When a Christian claims that I have faith just like they do, trying to make it seem like their sort of faith is rational, what they’re really saying is this: “You expect that things which have been demonstrated to be possible will continue happening in the same situations in which they have always happened before, and I have confidence in the existence of a suspiciously anthropomorphic deity that I pulled out of an ancient book, which is definitely real despite having no more supporting evidence than all the other deities I know to be imaginary. We’re practically the same!”
Nope. Until you find me claiming confidence in the knowledge of something I cannot possibly know, I do not have faith in anything like the faith of Christians, and I consider it a psychological weakness, not something to be admired or encouraged. On this matter I strongly disagree with the bible itself, which praises belief without evidence.
The claim that we all worship something is similarly problematic, since worship is defined as acts of reverence and adoration for a deity. I certainly don’t revere anything like Christians do their god, much less any sort of deity. They also claim that everyone has a religion, but religion is “the belief in and worship of a supernatural controlling power”, and since I don’t believe in anything supernatural or worship anything, I clearly do not have a religion.
So what’s the reason for all this semantic dishonesty? Even if I had a religion, and believed in supernatural things, and worshiped, and had faith in unsupported claims…so what? Even if we ignore the obvious problems, these arguments can do no more than set us on equal footing. The Christian has still failed to demonstrate why their particular faith and religion are superior.

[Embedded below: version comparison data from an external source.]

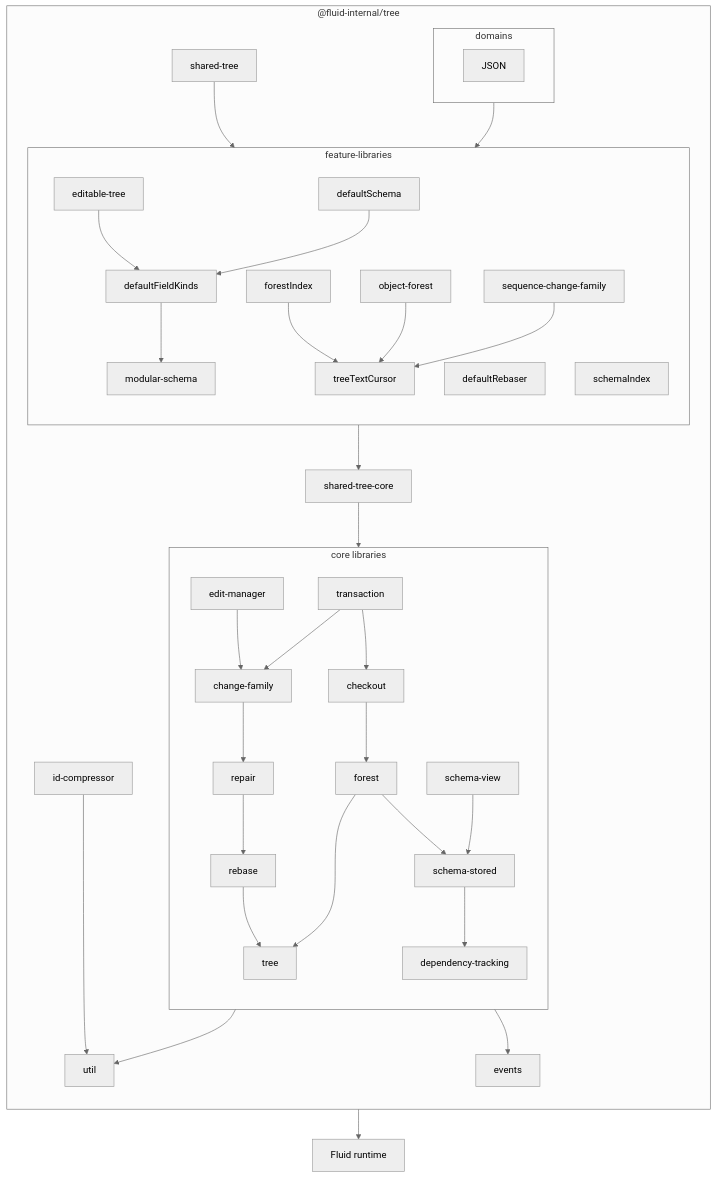
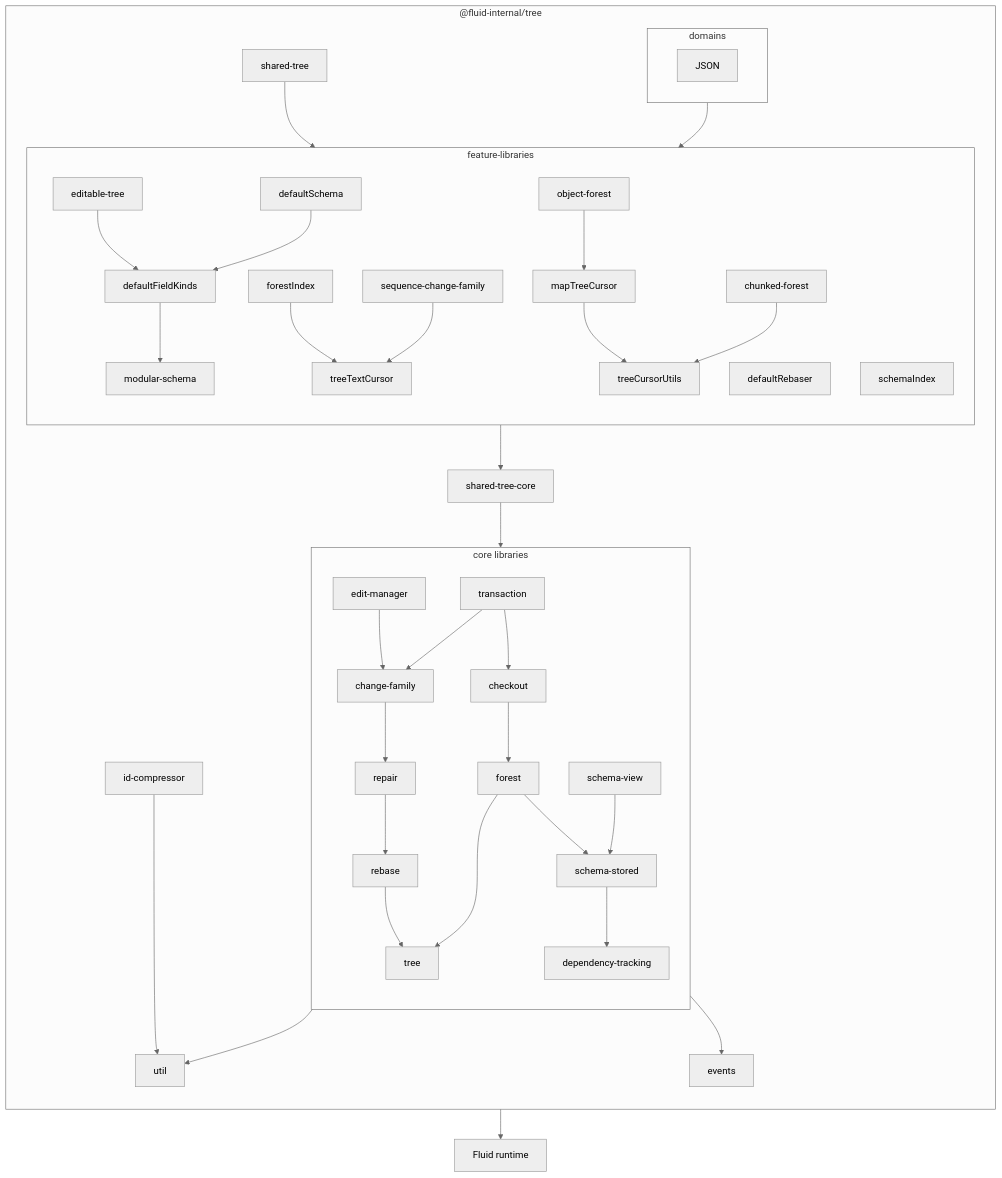
One commit to microsoft/FluidFramework changed the sixth of 6 diagrams in packages/dds/tree/README.md. Above: the diagram before and after it, drawn with Mermaid (neutral theme). The commit also changed 22 other files, not shown here.

````diff
--- a/packages/dds/tree/README.md
+++ b/packages/dds/tree/README.md
@@ -298,44 +298,45 @@
 ```mermaid
 flowchart
     direction TB
     subgraph package ["@fluid-internal/tree"]
         direction TB
         subgraph core ["core libraries"]
             direction TB
             checkout-->forest
             forest-->schema-stored
             change-family-->repair
             edit-manager-->change-family
             repair-->rebase
             rebase-->tree
             schema-stored-->dependency-tracking
             schema-view-->schema-stored
             transaction-->change-family
             transaction-->checkout
             dependency-tracking
             forest-->tree
         end
         core-->events
         core-->util
         id-compressor-->util
         feature-->shared-tree-core
         shared-tree-core-->core
         shared-tree-->feature
         subgraph feature ["feature-libraries"]
             direction TB
             editable-tree-->defaultFieldKinds
             defaultRebaser
             defaultSchema-->defaultFieldKinds-->modular-schema
             forestIndex-->treeTextCursor
             modular-schema
-            object-forest-->treeTextCursor
+            object-forest-->mapTreeCursor-->treeCursorUtils
+            chunked-forest-->treeCursorUtils
             schemaIndex
             sequence-change-family-->treeTextCursor
         end
         subgraph domains
             JSON
         end
         domains-->feature
     end
     package-->runtime["Fluid runtime"]
 ```
````
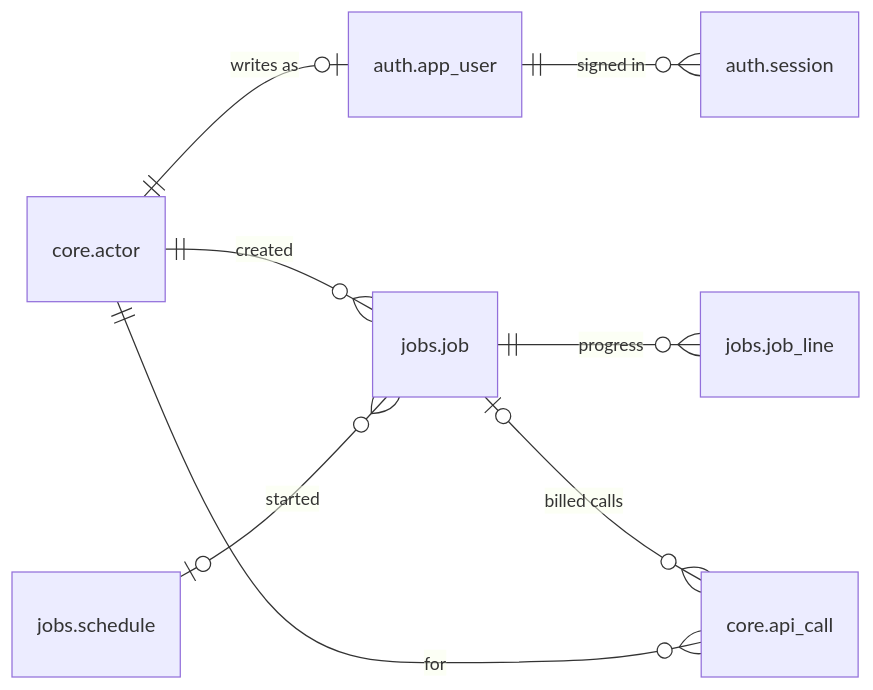
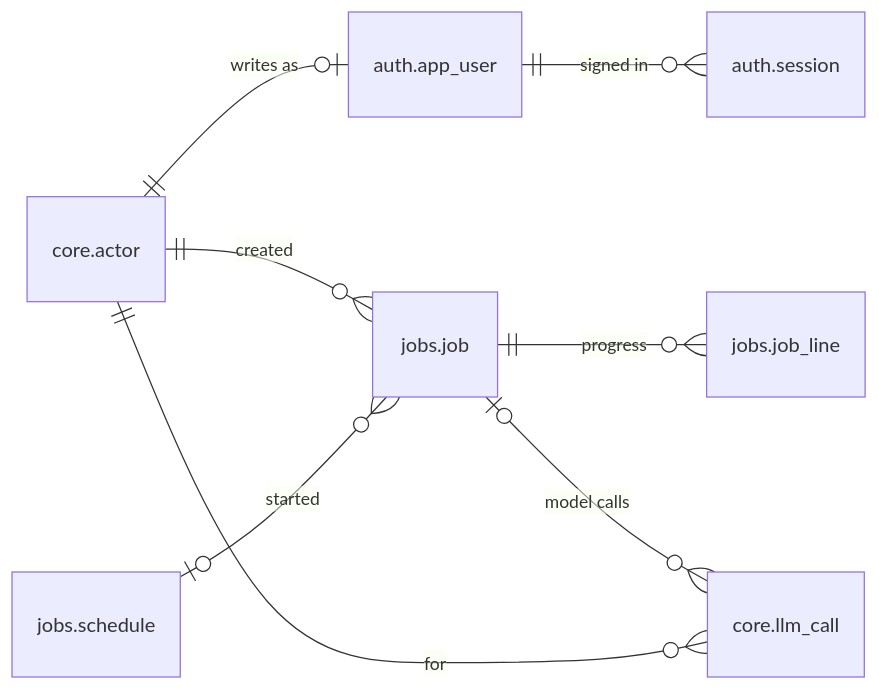
The second of 2 diagrams in docs/operations.md (shmarlya/trialwatch), drawn with Mermaid before and after one commit. The commit also changed other lines of this file and 66 other files, not shown here.

````diff
--- a/docs/operations.md
+++ b/docs/operations.md
@@ -184,18 +254,18 @@
 ```mermaid
 erDiagram
     direction LR
     actor["core.actor"]
     app_user["auth.app_user"]
     session["auth.session"]
     job["jobs.job"]
     job_line["jobs.job_line"]
     schedule["jobs.schedule"]
-    api_call["core.api_call"]
+    llm_call["core.llm_call"]
     actor ||--o| app_user : "writes as"
     app_user ||--o{ session : "signed in"
     actor ||--o{ job : "created"
     job ||--o{ job_line : "progress"
     schedule |o--o{ job : "started"
-    job |o--o{ api_call : "billed calls"
-    actor ||--o{ api_call : "for"
+    job |o--o{ llm_call : "model calls"
+    actor ||--o{ llm_call : "for"
 ```
````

They’ve merely admitted that the basis of their own worldview is as flimsy and irrational as they think mine is.
The only real purpose these arguments serve is to obfuscate the situation and create a false equivalency between our differing beliefs, in hopes of shifting the burden of proof away from their religion. This is a common tactic to manipulate the conversation; the person making a claim tries to equate their claim to something said or done by their opponent, as if that justifies their argument or protects it from criticism. Trump did just that when he tried to justify his immigration ban by claiming Obama did the same thing, after years of attacking Obama for not doing it. So either Trump’s criticism of Obama on that matter was a bunch of lies, or his claim that he’s just doing what Obama did is a deceitful excuse to downplay the important differences.
The problem with being intellectually dishonest is that you have to remember every lie you tell in order to keep your future claims consistent. Or I suppose you could just forget about that and tell whatever lie is convenient in the moment, as Trump does, and maybe you too could become president of the wealthiest nation on earth! All you have to do is pander to white evangelicals. Their faith helped them fall for the propaganda of a neo-fascist who’s so inconsistent he frequently tells an obvious lie and then lies about lying, sometimes in the space of an hour or two.
That’s precisely what faith is useful for: tuning out cognitive dissonance and just believing whatever you want. Religious faith is fundamentally about believing something that is either demonstrably false or cannot be known, and in that sense I have faith in nothing.